Joan Castleman (Glenn Close) is a longsuffering wife who would bristle at that very description. She's married to a famous novelist Joe Castleman (Jonathan Pryce) and their homophonic names are no coincidence. The silver-haired couple have been together for nearly half a century and are inseparable if not quite interchangeable...

Click to read more ...


TIFF Discovery: A Shirley Henderson Master Class and a Wild Argentinian Family

by Sean Donovan

The films featured in TIFF’s ‘Discovery’ section are sometimes given short shrift by the festival at large.
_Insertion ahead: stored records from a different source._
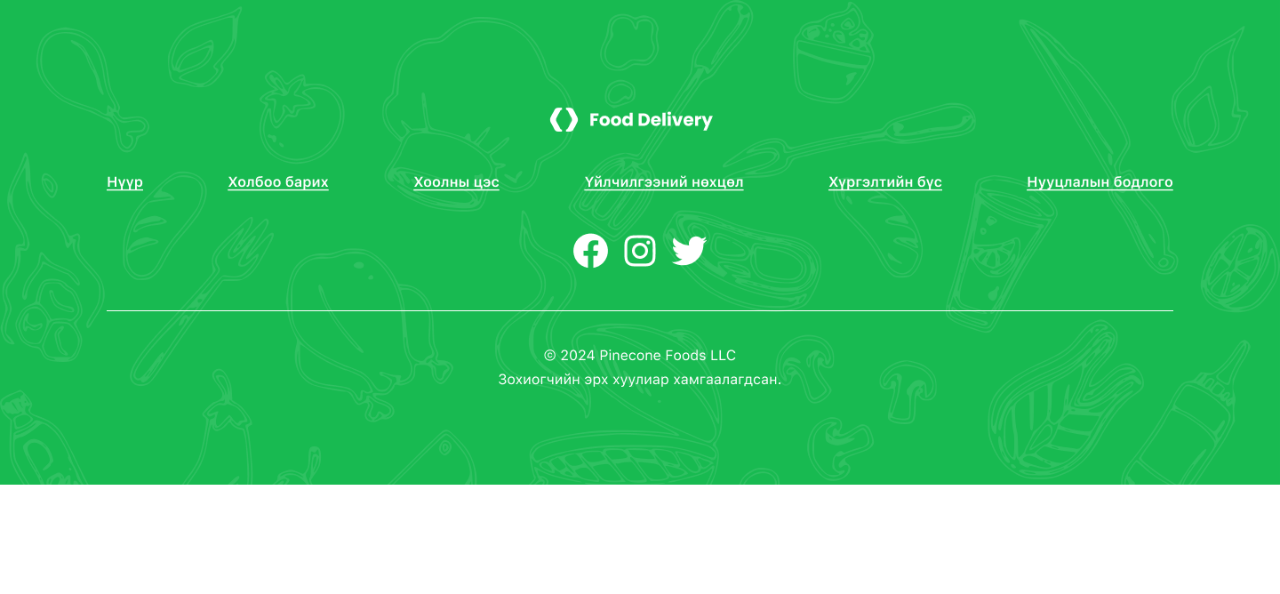
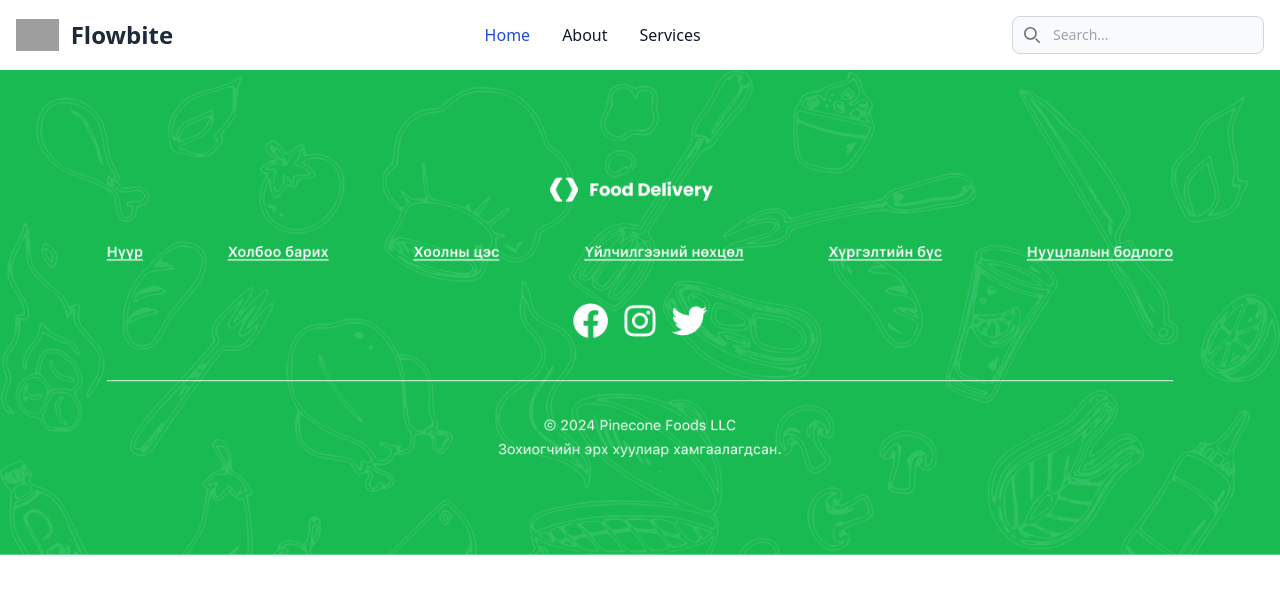
Before and after one commit to 23L-PM7/food-delivery-team1, a Next.js app in the folder frontend/: page / in a window 1280 px wide. Shown: the top 594 px of the page. Built offline with nearby package versions, Linux system fonts and the light colour scheme; grey boxes are pictures that could not be loaded.

Commit message:
header 1

```diff
--- a/frontend/src/components/Header.tsx
+++ b/frontend/src/components/Header.tsx
@@ -0,0 +1,58 @@
+export function Header() {
+    return (
+        <>
+<nav className="bg-white border-gray-200 dark:bg-gray-900">
+  <div className="max-w-screen-xl flex flex-wrap items-center justify-between mx-auto p-4">
+  <a href="https://flowbite.com/" className="flex items-center space-x-3 rtl:space-x-reverse">
+      <img src="https://flowbite.com/docs/images/logo.svg" className="h-8" alt="Flowbite Logo" />
+      <span className="self-center text-2xl font-semibold whitespace-nowrap dark:text-white">Flowbite</span>
+  </a>
+  <div className="flex md:order-2">
+    <button type="button" data-collapse-toggle="navbar-search" aria-controls="navbar-search" aria-expanded="false" className="md:hidden text-gray-500 dark:text-gray-400 hover:bg-gray-100 dark:hover:bg-gray-700 focus:outline-none focus:ring-4 focus:ring-gray-200 dark:focus:ring-gray-700 rounded-lg text-sm p-2.5 me-1">
+      <svg className="w-5 h-5" aria-hidden="true" xmlns="http://www.w3.org/2000/svg" fill="none" viewBox="0 0 20 20">
+        <path stroke="currentColor" stroke-linecap="round" stroke-linejoin="round" stroke-width="2" d="m19 19-4-4m0-7A7 7 0 1 1 1 8a7 7 0 0 1 14 0Z"/>
+      </svg>
+      <span className="sr-only">Search</span>
+    </button>
+    <div className="relative hidden md:block">
+      <div className="absolute inset-y-0 start-0 flex items-center ps-3 pointer-events-none">
+        <svg className="w-4 h-4 text-gray-500 dark:text-gray-400" aria-hidden="true" xmlns="http://www.w3.org/2000/svg" fill="none" viewBox="0 0 20 20">
+          <path stroke="currentColor" stroke-linecap="round" stroke-linejoin="round" stroke-width="2" d="m19 19-4-4m0-7A7 7 0 1 1 1 8a7 7 0 0 1 14 0Z"/>
+        </svg>
+        <span className="sr-only">Search icon</span>
+      </div>
+      <input type="text" id="search-navbar" className="block w-full p-2 ps-10 text-sm text-gray-900 border border-gray-300 rounded-lg bg-gray-50 focus:ring-blue-500 focus:border-blue-500 dark:bg-gray-700 dark:border-gray-600 dark:placeholder-gray-400 dark:text-white dark:focus:ring-blue-500 dark:focus:border-blue-500" placeholder="Search..."/>
+    </div>
+    <button data-collapse-toggle="navbar-search" type="button" className="inline-flex items-center p-2 w-10 h-10 justify-center text-sm text-gray-500 rounded-lg md:hidden hover:bg-gray-100 focus:outline-none focus:ring-2 focus:ring-gray-200 dark:text-gray-400 dark:hover:bg-gray-700 dark:focus:ring-gray-600" aria-controls="navbar-search" aria-expanded="false">
+        <span className="sr-only">Open main menu</span>
+        <svg className="w-5 h-5" aria-hidden="true" xmlns="http://www.w3.org/2000/svg" fill="none" viewBox="0 0 17 14">
+            <path stroke="currentColor" stroke-linecap="round" stroke-linejoin="round" stroke-width="2" d="M1 1h15M1 7h15M1 13h15"/>
+        </svg>
+    </button>
+  </div>
+    <div className="items-center justify-between hidden w-full md:flex md:w-auto md:order-1" id="navbar-search">
+      <div className="relative mt-3 md:hidden">
+        <div className="absolute inset-y-0 start-0 flex items-center ps-3 pointer-events-none">
+          <svg className="w-4 h-4 text-gray-500 dark:text-gray-400" aria-hidden="true" xmlns="http://www.w3.org/2000/svg" fill="none" viewBox="0 0 20 20">
+            <path stroke="currentColor" stroke-linecap="round" stroke-linejoin="round" stroke-width="2" d="m19 19-4-4m0-7A7 7 0 1 1 1 8a7 7 0 0 1 14 0Z"/>
+          </svg>
+        </div>
+        <input type="text" id="search-navbar" className="block w-full p-2 ps-10 text-sm text-gray-900 border border-gray-300 rounded-lg bg-gray-50 focus:ring-blue-500 focus:border-blue-500 dark:bg-gray-700 dark:border-gray-600 dark:placeholder-gray-400 dark:text-white dark:focus:ring-blue-500 dark:focus:border-blue-500" placeholder="Search..."/>
+      </div>
+      <ul className="flex flex-col p-4 md:p-0 mt-4 font-medium border border-gray-100 rounded-lg bg-gray-50 md:space-x-8 rtl:space-x-reverse md:flex-row md:mt-0 md:border-0 md:bg-white dark:bg-gray-800 md:dark:bg-gray-900 dark:border-gray-700">
+        <li>
+          <a href="#" className="block py-2 px-3 text-white bg-blue-700 rounded md:bg-transparent md:text-blue-700 md:p-0 md:dark:text-blue-500" aria-current="page">Home</a>
+        </li>
+        <li>
+          <a href="#" className="block py-2 px-3 text-gray-900 rounded hover:bg-gray-100 md:hover:bg-transparent md:hover:text-blue-700 md:p-0 md:dark:hover:text-blue-500 dark:text-white dark:hover:bg-gray-700 dark:hover:text-white md:dark:hover:bg-transparent dark:border-gray-700">About</a>
+        </li>
+        <li>
+          <a href="#" className="block py-2 px-3 text-gray-900 rounded hover:bg-gray-100 md:hover:bg-transparent md:hover:text-blue-700 md:p-0 dark:text-white md:dark:hover:text-blue-500 dark:hover:bg-gray-700 dark:hover:text-white md:dark:hover:bg-transparent dark:border-gray-700">Services</a>
+        </li>
+      </ul>
+    </div>
+  </div>
+</nav></>
+
+    );
+}
--- a/frontend/src/pages/index.tsx
+++ b/frontend/src/pages/index.tsx
@@ -1,8 +1,9 @@
 import { Footer } from "@/components/Footer";
-
+import { Header } from "@/components/Header";
 export default function Home() {
   return (
     <div>
+      <Header/>
       <Footer/>
     </div>
   );
```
Already arriving with the disadvantage of being announced last, and thereby with the least amount of time for anticipation to brew, these small modest productions (many of which are debut features for their directors) are easily buried underneath the hype of awards season giants and glitzy red carpets. If that’s the macro view of things, in micro the audiences that find their way to ‘Discovery’ films are incredibly eager and excited, anxious for the chance to look at films that may never find healthy distribution outside of festival spaces. Here are two of the absolute highlights of TIFF’s ‘Discovery’ program:

Click to read more ...


Review: Brad's Status

by Murtada

Brad’s Status, the new film from Mike White (the creator of Enlightened and the writer of Chuck And Buck) is about a forty-something man’s emotional crisis. That information made me giddy with anticipation. Could White have come up with the male version of Amy Jellicoe in Ben Stiller’s Brad Sloan? Are we in for an emotional ride with a polarizing but endearing character with rough but compulsively watchable qualities?

Alas, no. If you were expecting all that, I’d say go in with tempered expectations...

Click to read more ...


TIFF: Notes on Oscar hopefuls "Darkest Hour" and "Downsizing"

Detroit may have bombed but the letter "D" could still reign come Oscar time with Dunkirk, Darkest Hour, and Downsizing all potential Best Picture players. Though it can sometimes feel gross to discuss rich movies from an Oscar perspective before they've even been considered as films, it happens to us all this time of year and the films invite it with their slow rollouts from festival reviews that result in months of discussion and speculation before the public can buy tickets. In other words: Look what they made me us do!

After 'miniature masterpiece' style reviews at Venice the critics got considerably chillier with Alexander Payne's latest once it hit Telluride. Now the film is playing in Toronto and the reviews continue to be mixed. This could spell trouble for the film, but be patient. Initial reviews are only part of the Oscar equation...

Click to read more ...

Page 1 ... 3 4 5 6 7 ... 74 Next 8 Entries »